How to approach a parent when there is a concern for developmental delay
Begin by listening to the parents' concerns.
When warning signs are observed, make sure to document them by describing what you see.
Provide tangible examples to present to the parents, using their own words and examples when possible.
Mention positive behaviors in addition to those which are concerning.
Provide parents with a map of developmental milestones (available here or here) and use this to track their child’s difficulties.
Focus on specific areas of challenge; for example, identify particular language skills you would expect that the child is not demonstrating.
Emphasize that early action can provide much better results.
Have resources available for suggesting next steps:
- Suggest scheduling an appointment with a developmental pediatrician who screens for Autism and developmental delays
- Have names and phone numbers available of early intervention programs through the local school district
- Remind parents that you are not making a diagnosis, just raising concerns because expected developmental milestones have not been observed.
- Avoid using the word ‘normal’, instead focusing on typical and atypical developmental signs.
- Home behavior may be different than child care behavior
- Some parents, for whom this may be their first child, might not be aware of developmental milestones.
- This may be the first time a parent has been made aware of a concern.

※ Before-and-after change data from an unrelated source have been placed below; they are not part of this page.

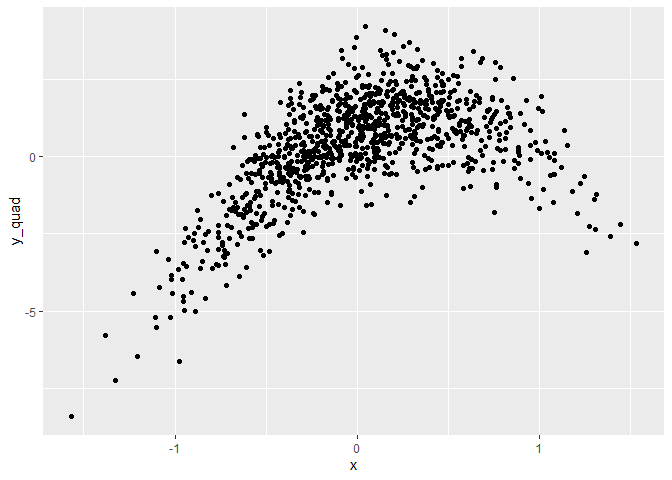
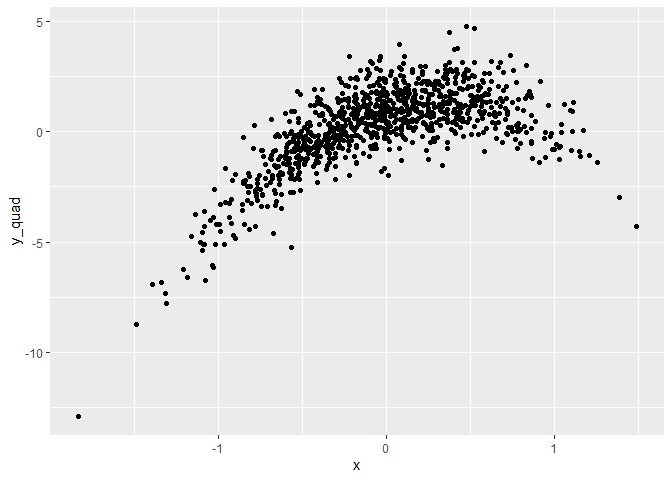
add y histogram to plot rmd

diff --git a/Building-blocks-1-2-3.md b/Building-blocks-1-2-3.md
@@ -14,13 +14,13 @@ y = c(1,3,17,25)
 mean(x)
 ```
 
-    ## [1] 0.5221123
+    ## [1] 0.475498
 
 ``` r
 var(x)
 ```
 
-    ## [1] 0.09250944
+    ## [1] 0.07017989
 
 ## data frames
 
@@ -66,19 +66,29 @@ ggplot(plot_df, aes(x = x)) + geom_histogram()
 
     ## `stat_bin()` using `bins = 30`. Pick better value with `binwidth`.
 
-![](Building-blocks-1-2-3_files/figure-gfm/unnamed-chunk-4-1.png)<!-- -->
+![](Building-blocks-1-2-3_files/figure-gfm/x_hist-1.png)<!-- -->
 
 ``` r
 # first thing is what data set, second is what I put in x-axis, and than going to say what kind of polt I want to draw
 ```
 
-Next we show a scatterplot of `y` vs `x`
+Next, we show a scatterplot of `y` vs `x`
 
 ``` r
 ggplot(plot_df, aes(x = x, y = y_quad)) + geom_point()
 ```
 
-![](Building-blocks-1-2-3_files/figure-gfm/unnamed-chunk-5-1.png)<!-- -->
+![](Building-blocks-1-2-3_files/figure-gfm/yx_scatter-1.png)<!-- -->
+
+Lastly, we show a histogram of the `y` variable.
+
+``` r
+ggplot(plot_df, aes(x = y)) + geom_histogram()     
+```
+
+    ## `stat_bin()` using `bins = 30`. Pick better value with `binwidth`.
+
+![](Building-blocks-1-2-3_files/figure-gfm/y_hist-1.png)<!-- -->
 
 ``` r
 plot_df = tibble(
@@ -92,13 +102,13 @@ ggplot(plot_df, aes(x = x)) + geom_histogram()
 
     ## `stat_bin()` using `bins = 30`. Pick better value with `binwidth`.
 
-![](Building-blocks-1-2-3_files/figure-gfm/unnamed-chunk-6-1.png)<!-- -->
+![](Building-blocks-1-2-3_files/figure-gfm/unnamed-chunk-4-1.png)<!-- -->
 
 ``` r
 ggplot(plot_df, aes(x = x, y = y_quad)) + geom_point()
 ```
 
-![](Building-blocks-1-2-3_files/figure-gfm/unnamed-chunk-6-2.png)<!-- -->
+![](Building-blocks-1-2-3_files/figure-gfm/unnamed-chunk-4-2.png)<!-- -->
 
 # Writing with data
 
@@ -119,8 +129,8 @@ length(samp)
 
 ## Section 2
 
-I can take the mean of the sample, too! The mean is 0.2456589. (Inline R
-code)
+I can take the mean of the sample, too! The mean is -0.0479568. (Inline
+R code)
 
 ### Code chunk options
 
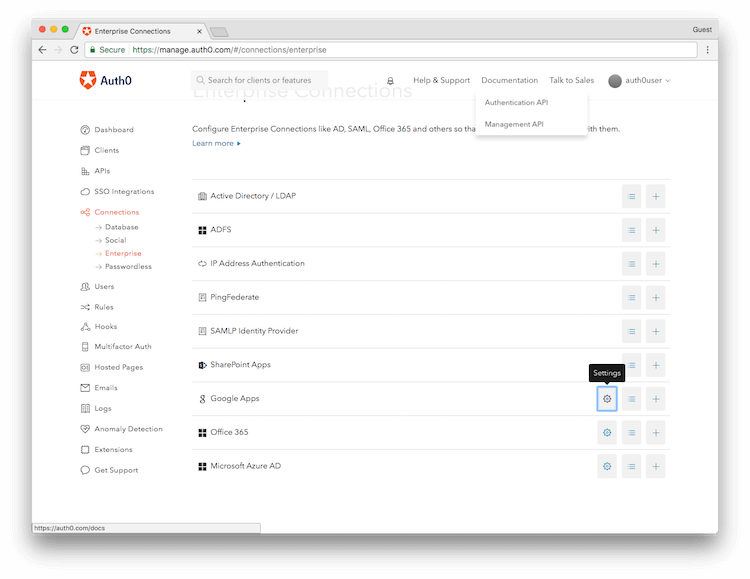
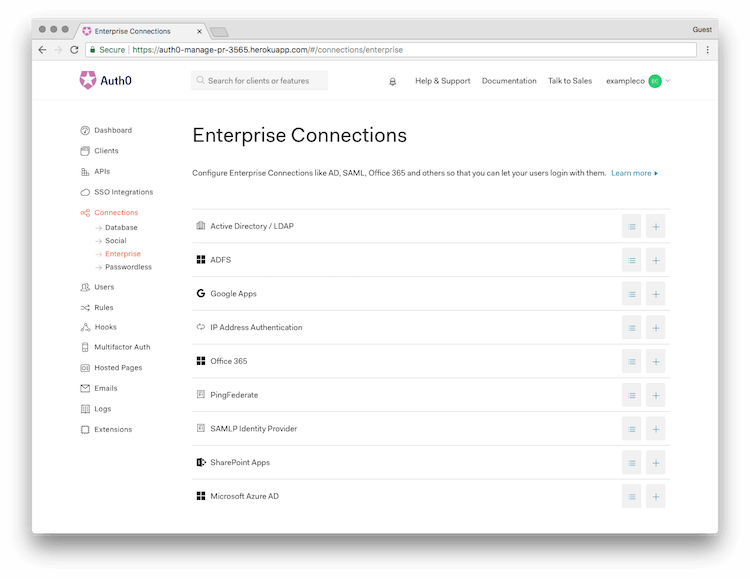
Update Google docs

diff --git a/articles/connections/enterprise/google-apps.md b/articles/connections/enterprise/google-apps.md
@@ -80,42 +80,32 @@ If you are planning to connect to Google Apps enterprise domains, you will need 
 ## Enable and Configure the Auth0 Enterprise Connection
 
 1. Log in to your Auth0 account, and navigate to [Enterprise Connections](${manage_url}/#/connections/enterprise).
-2. Scroll down to the row for Google Apps, and click the **Settings** gear icon.
+2. Scroll down to the row for Google Apps, and click the **Add New** plus icon.
 
   ![Enterprise Connections](/media/articles/connections/enterprise/google/enterprise-connections.png)
 
-  You will see the *Configuration* page for the Google Apps Connection.
+  You will see the *Settings* page for the Google Apps Connection.
 
   ![Google Apps Enterprise Connection Configuration](/media/articles/connections/enterprise/google/google-apps-connection-settings.png)
 
-3. On the Configuration screen, provide the following information:
+3. On the Settings screen, provide the following information:
 
-    * **Client ID**: the Client ID for your Google Apps Account
-    * **Client Secret**: the Client Secret for your Google Apps Account
-    * **Attributes**: the flag that indicates how much information you want stored in the Auth0 User Profile. Select one of the two options:
-      * **Basic Profile**: includes the `email` and the `email verified` flag
-      * **Extended Profile**: includes the name, public profile URL, photo, gender, birthdate, country, language, and timezone
-    * **Extended Attributes**: select one or more of the following flags to bring the corresponding information to Auth0
-      * **Groups**: the distribution list(s) to which the user belongs
-      * **Is Domain Administrator**: whether the user is a domain administrator or not
-      * **Is Account Suspended**: whether the user's account is suspended or not
-      * **Agreed to Terms**: whether the user's agreed to the terms of service or not
-    * **Enable Users API**: the flag that indicates whether you've chosen to enable the ability to make calls to the Google Directory API
+| Parameter | Description |
+| - | - |
+| **Google Apps Domain** | the Google Apps domain you're using for authentication |
+| **Domain Aliases** (optional) | a comma-separated list of domains registered as aliases for the primary domain |
+| **Client ID** | the Client ID for your Google Apps Account |
+| **Client Secret** | the Client Secret for your Google Apps Account |
+| **Attributes** | the flag that indicates how much information you want stored in the Auth0 User Profile. Select one of the two options: **Basic Profile** (includes the `email` and the `email verified` flag) or **Extended Profile** (includes the name, public profile URL, photo, gender, birthdate, country, language, and timezone) |
+| **Extended Attributes: Groups** | the distribution list(s) to which the user belongs |
+| **Extended Attributes: Is Domain Administrator** | whether the user is a domain administrator or not |
+| **Extended Attributes: Is Account Suspended**  | whether the user's account is suspended or not |
+| **Extended Attributes: Agreed to Terms** | whether the user's agreed to the terms of service or not |
+| Enable Users API | the flag that indicates whether you've chosen to enable the ability to make calls to the Google Directory API |
 
-    Click **Save** when you're done.
+Click **Save** when you're done.
 
-4. At this point, you've finished configuring your Google Apps Enterprise Connection. To use it, you'll need to *create* a Connection. You can do this by returning to the [Enterprise Connections](${manage_url}/#/connections/enterprise) page, scrolling down to the row for Google Apps, and clicking on the **Plus** icon. This brings up the *Create Google Apps Connection* window.
-
-  ![Google Apps Enterprise Create Connection Settings](/media/articles/connections/enterprise/google/create-connection.png)
-
-5. On the *Create Google Apps Connection* window, provide the following information:
-
-    * **Google Apps Domain**: the Google Apps domain you're using for authentication
-    * **Domain Aliases** (optional): a comma-separated list of domains registered as aliases for the primary domain
-
-    Click **Save**.
-
-6. You will need to configure your settings so that your app can use Google's Admin APIs. If you're the administrator, you can click **Continue** on the Connection's *Settings* page to do so. If not, provide the URL you're given to your administrator so that they can adjust the required Settings.
+4. You will need to configure your settings so that your app can use Google's Admin APIs. If you're the administrator, you can click **Continue** on the Connection's *Settings* page to do so. If not, provide the URL you're given to your administrator so that they can adjust the required Settings.
 
   ![Google Apps Enterprise Connection Administrator Settings](/media/articles/connections/enterprise/google/config-settings.png)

- Reinforce that most behaviors observed a part of their child’s complex neurobiological system.